This is usually for translations going into English and the documents are for use in the UK or any other English-speaking country.
This is a translation that is signed and stamped as a true and exact translation of the source document. It is often referred to as a sworn translation but this is incorrect. If your document is for official use within the UK this is probably what you need but it is always best to check with the entity requesting the translation.
This is generally a certified translation of a document that is brought before a Notary Public and notarised. This does not make the translation any more official. It simply verifies that the document has been translated by the person who signs / stamps it.
This is when a translation needs to be legally valid for use in another country. The Foreign Commonwealth Office is in charge of this step in the UK. However they will only accept a translation if it has been through the previous two steps (certified and notarised). We can take care of all three steps and we need around one to two weeks for the entire process.
We work alongside a great deal of sworn translators all over the world. Depending on the country, there are different sworn translation systems in place. For example, in France, we work with a court-sworn translator and when he is finished with the document no further steps are required to make the translation official. Whereas in Portugal, the sworn translator must go before a Notary with the translation to verify.
What type of translation do you need?
If you have been told by a government official, a court representative, or anyone from an official entity that you require a document to be translated, we recommend that you are very specific in asking what type of translation is required. A certified translation? A notarised translation? A sworn translation? A legalised translation? Once you have clarified the type of official translation required, we will be able to provide you with an accurate quotation for both the price and how long the translation will take.
What type of documents require official translation?
The following are just a few types of documents that often require certified, notarised, sworn or other official translation:
- Marriage Certificates
- Death Certificates
- Birth Certificates
- Divorce Documents

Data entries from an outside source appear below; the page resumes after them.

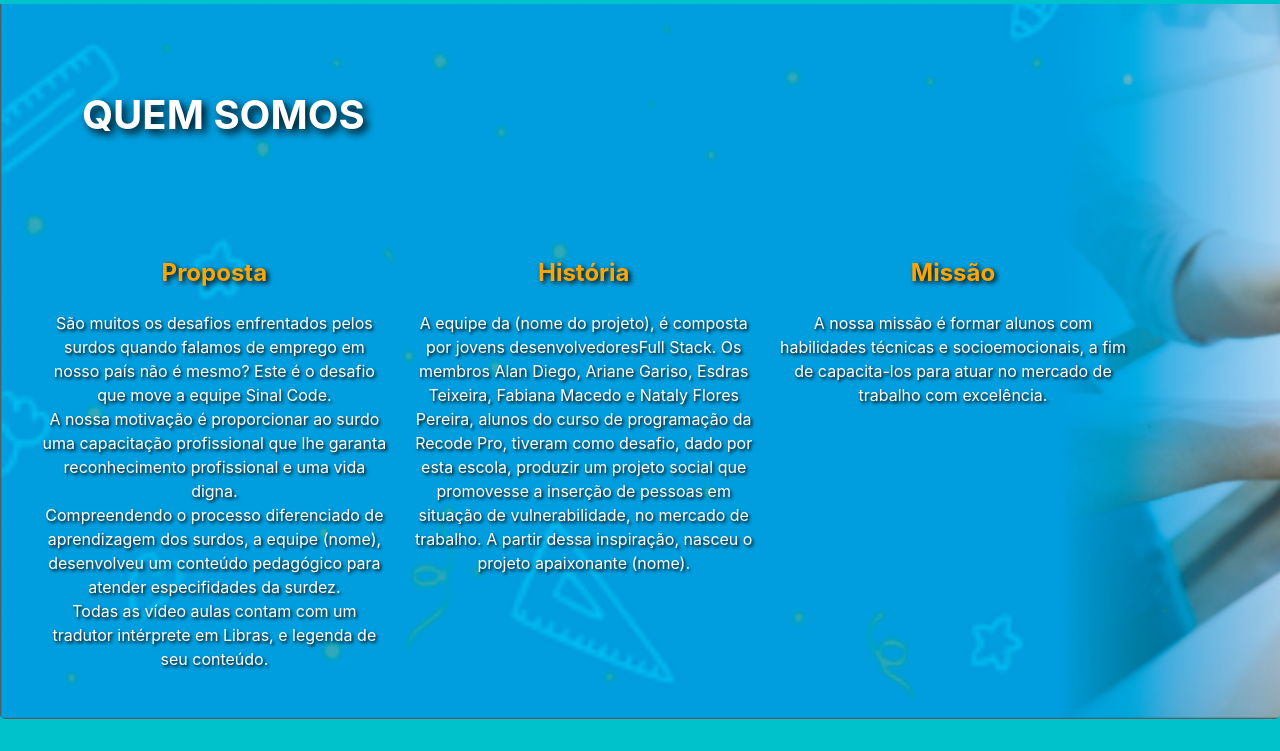
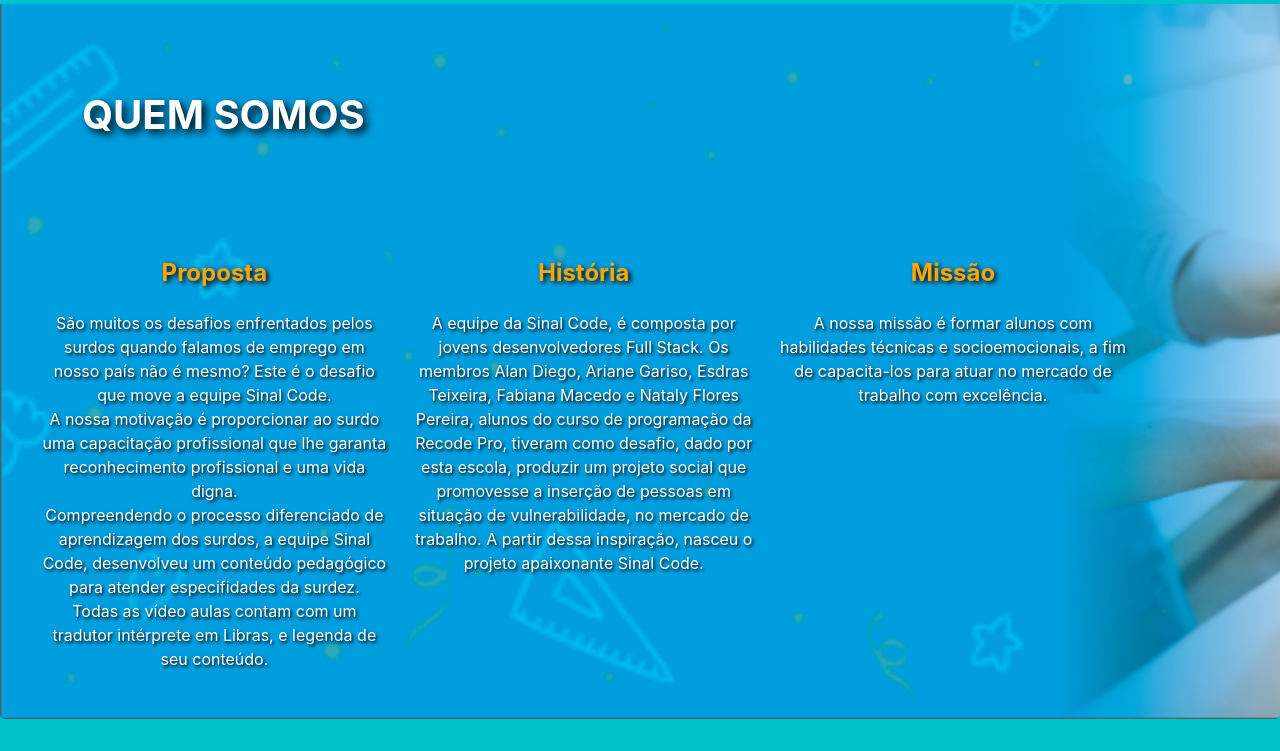
Before and after one commit to FabiMacedo/Projeto_Squad2_Trabalho_RecodePro, a PHP site: page /quemsomos.php in a window 1280 px wide. Shown: the part 59-810 px from the top of the page. Run offline with PHP 8.4, Linux system fonts and the light colour scheme.

Commit message:
Coloquei o nome do projeto que estava faltando em alguns lugares

```diff
--- a/Projeto_Squad2_Trabalho_RecodePro/quemsomos.php
+++ b/Projeto_Squad2_Trabalho_RecodePro/quemsomos.php
@@ -76,7 +76,7 @@
 
                     Compreendendo o processo diferenciado
                     de aprendizagem dos surdos, a equipe
-                    (nome), desenvolveu um conteúdo
+                    Sinal Code, desenvolveu um conteúdo
                     pedagógico para atender especifidades
                     da surdez.<br>
 
@@ -88,7 +88,7 @@
             <div id=box>
                 <h4 class="h3-responsive mb-4">História</h4>
                 <p class="d-flex mx-2 mb-2 text-center">
-                    A equipe da (nome do projeto), é composta por jovens desenvolvedoresFull Stack. Os membros
+                    A equipe da Sinal Code, é composta por jovens desenvolvedores Full Stack. Os membros
                     Alan Diego, Ariane Gariso, Esdras Teixeira,
                     Fabiana Macedo e Nataly Flores Pereira, alunos do
                     curso de programação da Recode Pro, tiveram
@@ -96,7 +96,7 @@
                     social que promovesse a inserção de pessoas em
                     situação de vulnerabilidade, no mercado de trabalho.
                     A partir dessa inspiração, nasceu
-                    o projeto apaixonante (nome).
+                    o projeto apaixonante Sinal Code.
             </div>
 
             <div id=box>
```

- FBI / Police Record Reports
- Criminal Record Certificates
- Credit History / Credit Check
- Bank Account Statements
- Property Purchase Contracts
- Property Rental Contracts
- Insurance policies